ZT Lunchbox

Sunday, October 24, 2010| by Will Chen

For many of us, the huge stacks of the days of yore are overkill to the nth degree. We yearn for a compact solution for grab and go jams and the less than arena (ie coffee house and/or restaurant) sized venues we play. Others love the variety of dirtboxes and effects on the market and are searching for high headroom, clean targets for our aural debauchery. ZT amplification hopes to fill these needs with the ZT Lunchbox boasting the tagline: “The Loudest Little Amps in the World”. Let’s put that claim to the test!

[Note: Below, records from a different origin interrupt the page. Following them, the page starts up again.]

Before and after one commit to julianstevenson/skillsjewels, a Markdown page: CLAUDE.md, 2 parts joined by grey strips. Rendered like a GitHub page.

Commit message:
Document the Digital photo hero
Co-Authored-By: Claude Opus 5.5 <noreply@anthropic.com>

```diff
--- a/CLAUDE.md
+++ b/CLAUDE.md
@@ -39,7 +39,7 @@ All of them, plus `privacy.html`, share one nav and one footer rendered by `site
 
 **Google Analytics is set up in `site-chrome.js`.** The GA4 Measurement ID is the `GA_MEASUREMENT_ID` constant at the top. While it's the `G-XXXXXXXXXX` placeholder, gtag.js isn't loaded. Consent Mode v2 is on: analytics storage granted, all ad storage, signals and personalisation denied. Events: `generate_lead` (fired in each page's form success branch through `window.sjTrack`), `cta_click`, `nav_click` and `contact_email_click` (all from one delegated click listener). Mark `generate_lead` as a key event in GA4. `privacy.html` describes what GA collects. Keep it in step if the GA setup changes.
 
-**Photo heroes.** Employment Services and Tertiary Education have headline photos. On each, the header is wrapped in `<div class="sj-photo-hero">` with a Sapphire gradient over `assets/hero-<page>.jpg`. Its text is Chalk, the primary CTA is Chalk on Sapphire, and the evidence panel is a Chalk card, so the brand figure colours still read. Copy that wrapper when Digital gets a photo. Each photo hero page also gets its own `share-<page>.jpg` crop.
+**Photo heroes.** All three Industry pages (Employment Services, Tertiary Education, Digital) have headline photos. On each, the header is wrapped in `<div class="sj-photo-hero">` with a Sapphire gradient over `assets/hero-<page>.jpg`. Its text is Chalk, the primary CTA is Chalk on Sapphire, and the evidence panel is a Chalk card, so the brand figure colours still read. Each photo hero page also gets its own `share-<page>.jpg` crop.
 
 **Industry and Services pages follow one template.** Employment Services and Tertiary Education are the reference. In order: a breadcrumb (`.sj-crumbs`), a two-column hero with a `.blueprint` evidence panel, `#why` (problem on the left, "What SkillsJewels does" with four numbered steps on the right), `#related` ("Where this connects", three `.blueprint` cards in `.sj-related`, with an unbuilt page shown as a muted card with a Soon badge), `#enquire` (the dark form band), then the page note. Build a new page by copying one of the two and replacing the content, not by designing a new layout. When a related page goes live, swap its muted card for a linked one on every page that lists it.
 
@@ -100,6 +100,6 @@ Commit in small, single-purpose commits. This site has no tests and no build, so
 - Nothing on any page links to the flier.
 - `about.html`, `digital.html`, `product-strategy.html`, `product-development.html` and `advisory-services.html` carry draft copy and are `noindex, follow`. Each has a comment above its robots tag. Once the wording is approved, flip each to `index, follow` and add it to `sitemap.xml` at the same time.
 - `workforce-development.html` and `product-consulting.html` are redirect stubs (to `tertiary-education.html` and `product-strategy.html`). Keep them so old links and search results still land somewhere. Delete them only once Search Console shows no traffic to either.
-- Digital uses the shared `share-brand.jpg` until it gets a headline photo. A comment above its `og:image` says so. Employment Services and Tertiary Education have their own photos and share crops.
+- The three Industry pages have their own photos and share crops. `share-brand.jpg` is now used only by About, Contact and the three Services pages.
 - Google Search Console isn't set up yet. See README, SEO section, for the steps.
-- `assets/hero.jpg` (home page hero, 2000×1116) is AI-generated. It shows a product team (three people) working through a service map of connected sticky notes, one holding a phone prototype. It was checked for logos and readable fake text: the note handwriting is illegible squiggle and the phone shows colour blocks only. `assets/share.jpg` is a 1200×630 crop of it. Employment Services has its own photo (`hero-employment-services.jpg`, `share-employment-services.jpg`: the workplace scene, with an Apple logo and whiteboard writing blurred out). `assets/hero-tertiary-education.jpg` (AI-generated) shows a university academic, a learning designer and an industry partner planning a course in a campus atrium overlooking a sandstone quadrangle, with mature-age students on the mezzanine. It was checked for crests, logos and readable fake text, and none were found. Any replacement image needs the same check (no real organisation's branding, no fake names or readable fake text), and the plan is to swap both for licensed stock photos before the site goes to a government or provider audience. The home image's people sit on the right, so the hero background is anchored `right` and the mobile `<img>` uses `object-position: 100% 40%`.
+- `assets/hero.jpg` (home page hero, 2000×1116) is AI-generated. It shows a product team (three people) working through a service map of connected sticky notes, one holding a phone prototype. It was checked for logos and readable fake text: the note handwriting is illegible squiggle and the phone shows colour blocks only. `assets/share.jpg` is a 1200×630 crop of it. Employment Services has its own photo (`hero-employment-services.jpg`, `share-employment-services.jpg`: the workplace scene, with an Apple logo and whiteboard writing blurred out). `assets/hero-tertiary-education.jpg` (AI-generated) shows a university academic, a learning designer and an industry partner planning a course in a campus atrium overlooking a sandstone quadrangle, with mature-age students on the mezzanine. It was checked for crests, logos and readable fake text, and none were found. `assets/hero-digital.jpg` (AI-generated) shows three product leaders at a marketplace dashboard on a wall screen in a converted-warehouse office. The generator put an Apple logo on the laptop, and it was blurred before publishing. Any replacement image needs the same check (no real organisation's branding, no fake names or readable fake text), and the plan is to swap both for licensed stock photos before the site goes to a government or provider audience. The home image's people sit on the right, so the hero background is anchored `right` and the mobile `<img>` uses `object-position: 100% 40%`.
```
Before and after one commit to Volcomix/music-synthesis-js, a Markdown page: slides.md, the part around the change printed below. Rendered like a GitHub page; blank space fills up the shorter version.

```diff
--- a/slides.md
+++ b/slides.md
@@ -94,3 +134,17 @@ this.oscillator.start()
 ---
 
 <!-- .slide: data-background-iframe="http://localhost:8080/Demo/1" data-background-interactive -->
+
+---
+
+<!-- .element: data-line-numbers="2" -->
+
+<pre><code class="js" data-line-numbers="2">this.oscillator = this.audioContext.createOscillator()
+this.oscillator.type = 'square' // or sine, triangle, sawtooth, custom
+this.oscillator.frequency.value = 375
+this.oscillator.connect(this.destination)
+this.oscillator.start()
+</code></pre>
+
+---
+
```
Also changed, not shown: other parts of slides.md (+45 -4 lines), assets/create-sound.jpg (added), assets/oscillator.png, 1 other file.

The ZT Lunchbox is the size of…well, a lunchbox. I mean that literally, it’s a tiny fellow measuring 7.5" x 9.8" x 4.4" and weighing a diminutive 9.5 lbs. The silver finish and wire mesh grill are cute in an industrially utilitarian way alluding to cartoonish images of construction workers sitting on girders eating lunch out of a tin box. The top mounted control panel is stripped back including ambience, tone, volume, and gain controls while the back of the amp features an additional speaker output, headphone output, aux line in, and a switch to defeat the internal speaker. Marketing of the amp boasts a whopping 200 watts into the unit’s proprietary 6” speaker. That’s a bold claim…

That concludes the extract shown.